If you found it difficult to get in touch with the owner of a domain name, chances are good that others did as well. If that’s the case, it is very possible that the domain owner has not fielded many (or any) inquiries or offers in a long time. Your offer or inquiry may make the domain owner aware that his or her asset has value, and if that is the case, the owner may seek a public sale to get the most money for the domain name.
On occasion, when I was able to “find” a domain owner that wasn’t easy to reach, I’ve run into the issue where the offer makes the domain owner interested getting other offers and opinions about the value of the asset. Contacting someone that isn’t aware of the value of the domain name is a double edged sword. Many people are interested in turning a domain name into cash, but they want to make sure they are getting the most for their domain name.
It is certainly the right of the domain owner to get the best price and seek to market the domain name. Generally, this does not align with my own interests in buying the domain name without competition. You should always be aware that when you inquire about a domain name to someone who hasn’t received any inquiries in the past, your inquiry may lead to them listing the domain name for sale on a domain marketplace or with a domain name broker.
I have two recommendations that may help you in a situation like this. The first is to make a good / reasonable offer for the domain name. If you make a lowball offer, the owner is likely to pass on it because there’s no need to sell a long-held domain name for a low price. The second recommendation is to put a time limit on your offer. If they know the offer will be invalid after a short period of time, they will need to move quickly. If you made a strong offer, you may have a better chance of securing a deal.
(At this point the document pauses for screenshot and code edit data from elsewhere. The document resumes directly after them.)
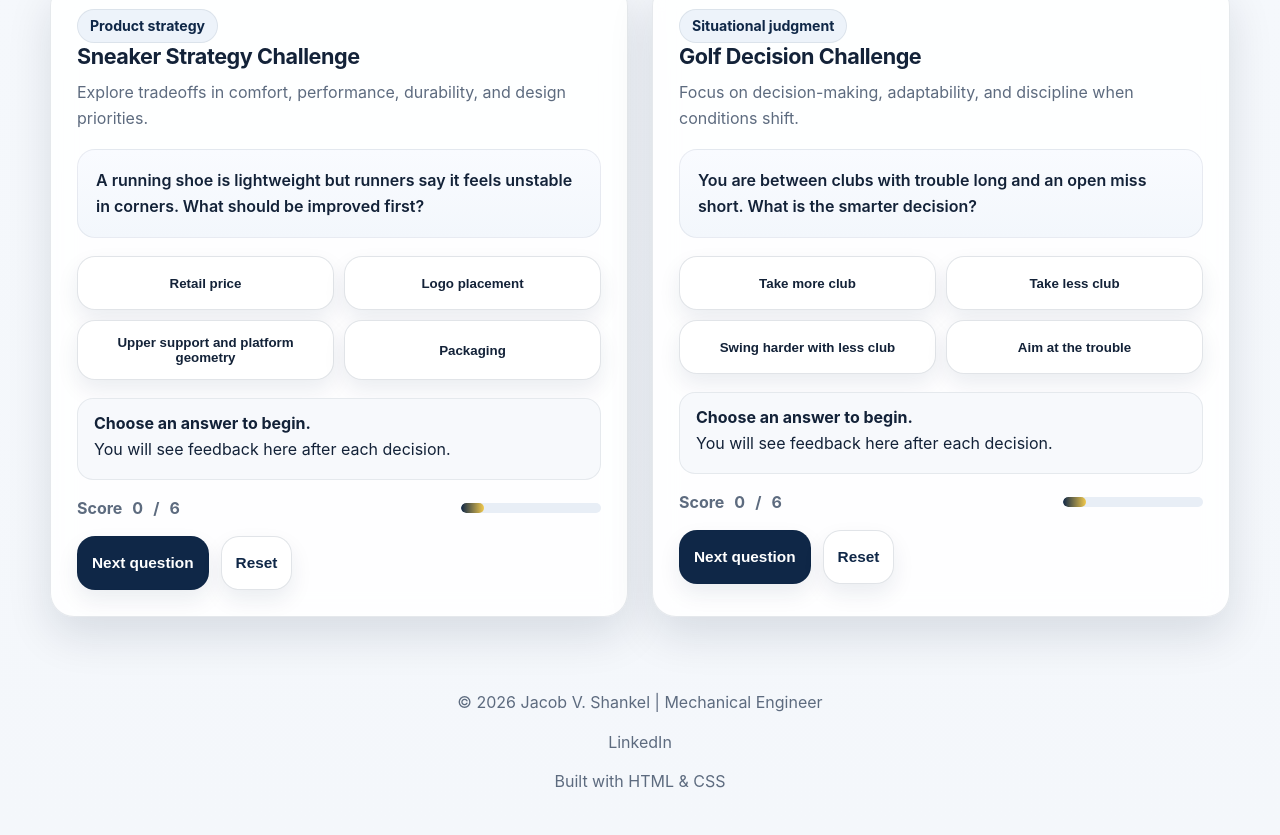
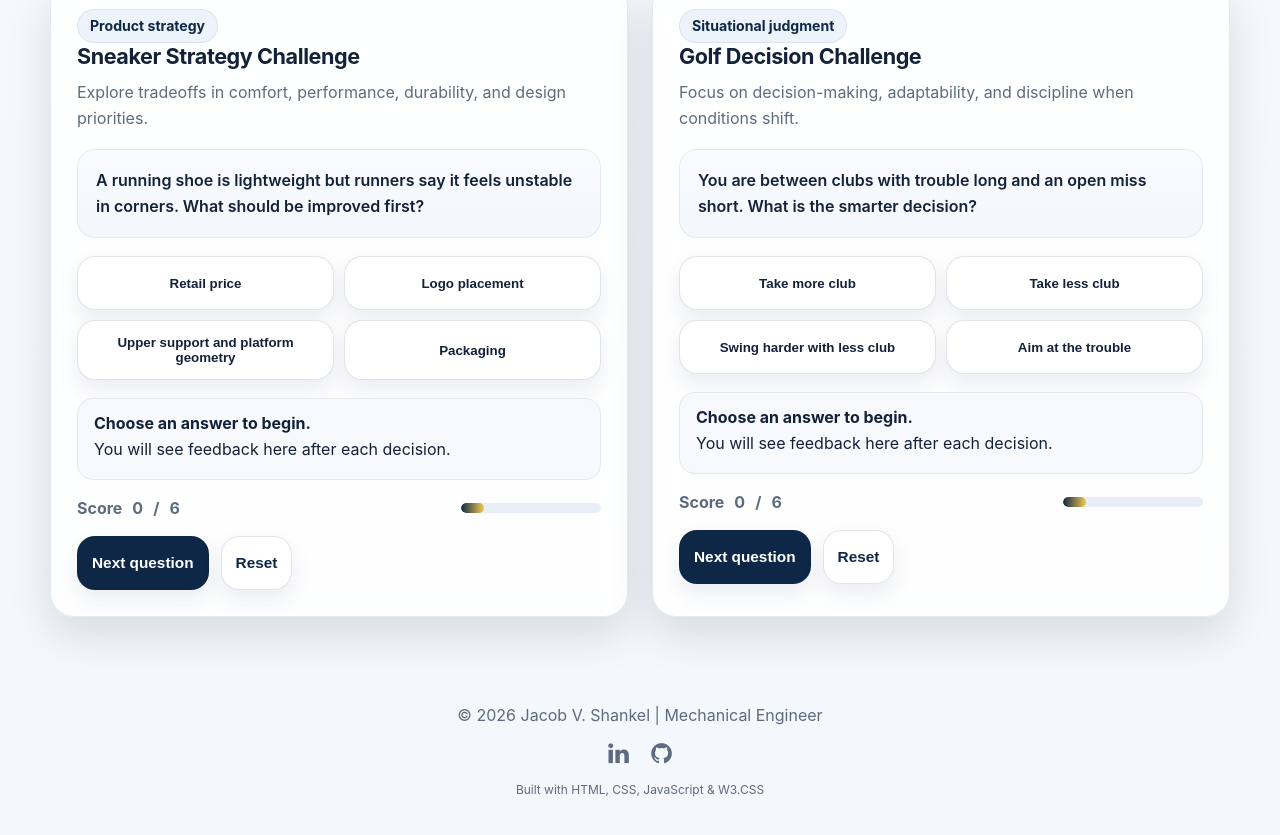
Before and after one commit to jshank523/jvs-portfolio, a plain HTML site: page aboutme.html in a window 1280 px wide. Shown: the part 2691-3526 px from the top of the page. Drawn offline with Linux system fonts and the light colour scheme.

Commit message:
Update aboutme.html

```diff
--- a/aboutme.html
+++ b/aboutme.html
@@ -628,27 +628,34 @@
       border: 1px solid rgba(15, 39, 71, 0.12);
     }
 
-    .footer {
+footer {
   background: transparent;
   color: var(--muted);
   padding: 0 0 36px;
-    }
-
-    .footer .footer-inner {
-      width: min(calc(100% - 32px), 700px);
-      margin: 0 auto;
   text-align: center;
 }
 
-    .footer p {
-      margin: 0 0 12px;
-      line-height: 1.7;
-    }
-
-    .footer a {
+footer p {
+  margin: 1em 0;
+}
+
+footer .w3-small {
+  font-size: 12px;
+}
+
+footer .w3-xlarge {
+  font-size: 24px;
+}
+
+footer a {
   color: inherit;
-    }
-
+  text-decoration: none;
+}
+
+footer a:hover .fa-linkedin {
+  color: #0A66C2;
+  transform: translateY(-1px);
+}
 
     .activity-grid {
       display: grid;
@@ -988,6 +995,8 @@
     }
 
   </style>
+  <link rel="stylesheet" href="https://cdnjs.cloudflare.com/ajax/libs/font-awesome/4.6.3/css/font-awesome.min.css">
+  <link rel="icon" type="image/png" href="Jfavicon.v2.png">
 </head>
 <body>
 
@@ -999,14 +1008,19 @@
       </a>
       <nav class="nav-links">
   <div class="nav-dropdown">
-          <a href="index.html#portfolio" class="nav-dropdown-toggle" data-nav-target="index.html#portfolio">Portfolio <span aria-hidden="true">▾</span></a>
+    <a href="index.html#portfolio" class="nav-dropdown-toggle" data-nav-target="index.html#portfolio">
+      Portfolio <span aria-hidden="true">▾</span>
+    </a>
+
     <div class="nav-dropdown-content">
+      <a href="index.html#personal-projects" data-nav-target="index.html#personal-projects">Personal Projects</a>
       <a href="index.html#capstone-projects" data-nav-target="index.html#capstone-projects">Capstone Projects</a>
       <a href="index.html#school-projects" data-nav-target="index.html#school-projects">School Projects</a>
       <a href="index.html#cad-projects" data-nav-target="index.html#cad-projects">CAD Models &amp; Drawings</a>
       <a href="index.html#research" data-nav-target="index.html#research">Research</a>
     </div>
   </div>
+
   <a href="interactive-engineering-games.html" data-nav-target="interactive-engineering-games.html">Engineering Games</a>
   <a href="aboutme.html" data-nav-target="aboutme.html">About Me</a>
   <a href="index.html#resume" data-nav-target="index.html#resume">Resume</a>
@@ -1256,16 +1270,19 @@
     </div>
   </div>
 
-  <footer class="footer">
-    <div class="footer-inner">
+  <footer class="w3-center">
   <p>© <span id="year"></span> Jacob V. Shankel | Mechanical Engineer</p>
+
   <p>
-        <a href="https://www.linkedin.com/in/jacobvshankel/" target="_blank" rel="noopener" aria-label="LinkedIn profile">
-          LinkedIn
+    <a href="https://www.linkedin.com/in/jacobvshankel/" target="_blank" rel="noopener">
+      <i class="fa fa-linkedin w3-hover-opacity w3-xlarge"></i>
+    </a>
+    <a href="https://github.com/jshank523" target="_blank" rel="noopener" style="margin-left:18px;">
+    <i class="fa fa-github w3-hover-opacity w3-xlarge"></i>
   </a>
   </p>
-      <p>Built with HTML &amp; CSS</p>
-    </div>
+
+  <p class="w3-small">Built with HTML, CSS, JavaScript & W3.CSS</p>
 </footer>
 
 <script>
@@ -1507,7 +1524,8 @@
       const target = (link.getAttribute('data-nav-target') || '').toLowerCase();
       const targetPage = normalizePage(target.split('#')[0] || 'index.html');
       const normalizedTarget = target.includes('#') ? `${targetPage}#${target.split('#')[1]}` : targetPage;
-      const isIndexDropdownChild = normalizedTarget.startsWith('index.html#capstone-projects')
+      const isIndexDropdownChild = normalizedTarget.startsWith('index.html#personal-projects')
+  || normalizedTarget.startsWith('index.html#capstone-projects')
         || normalizedTarget.startsWith('index.html#school-projects')
         || normalizedTarget.startsWith('index.html#cad-projects')
         || normalizedTarget.startsWith('index.html#research');
@@ -1522,7 +1540,7 @@
         isActive = true;
       } else if (page === 'index.html' && hash && isIndexDropdownChild && normalizedTarget === current) {
         isActive = true;
-      } else if (page === 'index.html' && hash && ['#capstone-projects', '#school-projects', '#cad-projects', '#research', '#portfolio'].includes(hash) && normalizedTarget === 'index.html#portfolio') {
+      } else if (page === 'index.html' && hash && ['#personal-projects', '#capstone-projects', '#school-projects', '#cad-projects', '#research', '#portfolio'].includes(hash) && normalizedTarget === 'index.html#portfolio') {
         isActive = true;
       }
 
```
Lines whose indentation alone changed are shown as unchanged.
Have you been in this situation before? How did it turn out for you?
Off the subject of domainzz.
I hope you have a nice day tomorrow on father’s day.
I hope you take some time to enjoy your day with your family.
And thanks again for letting me post my worthless domains on your site on Wednesday.
I had a similar situation that was rather funny. Let’s say you find a domain that is in redemption period and you try to persuade the registrant to redeem it and let you buy it, because you’re confident there will be a bidding war you’d like to avoid. Well that may result in the guy deciding not to let it go after all and start bidding on it himself – and that’s exactly what happened with a drop auction at one of the big drop catchers involving a bunch of bidders with his name very clearly and obviously displayed among them – the very guy who had been letting it drop, lol. So during the auction I took steps to try to mitigate this situation by writing him back to say that I already had the .net and would at least be able to use that. In this case I was being truthful because for the particular domain involved, the .net is also not only perfect and valuable, but could even be perceived as more appropriate in the minds of the public than the .com. Nonetheless, the .com is a gem and I did really prefer to have the .com which I had been looking at for some time before this unexpected drop. Lol – so it may have worked, because he apparently dropped out of the auction completely and i won the remaining bidding war for a price that was quite ok.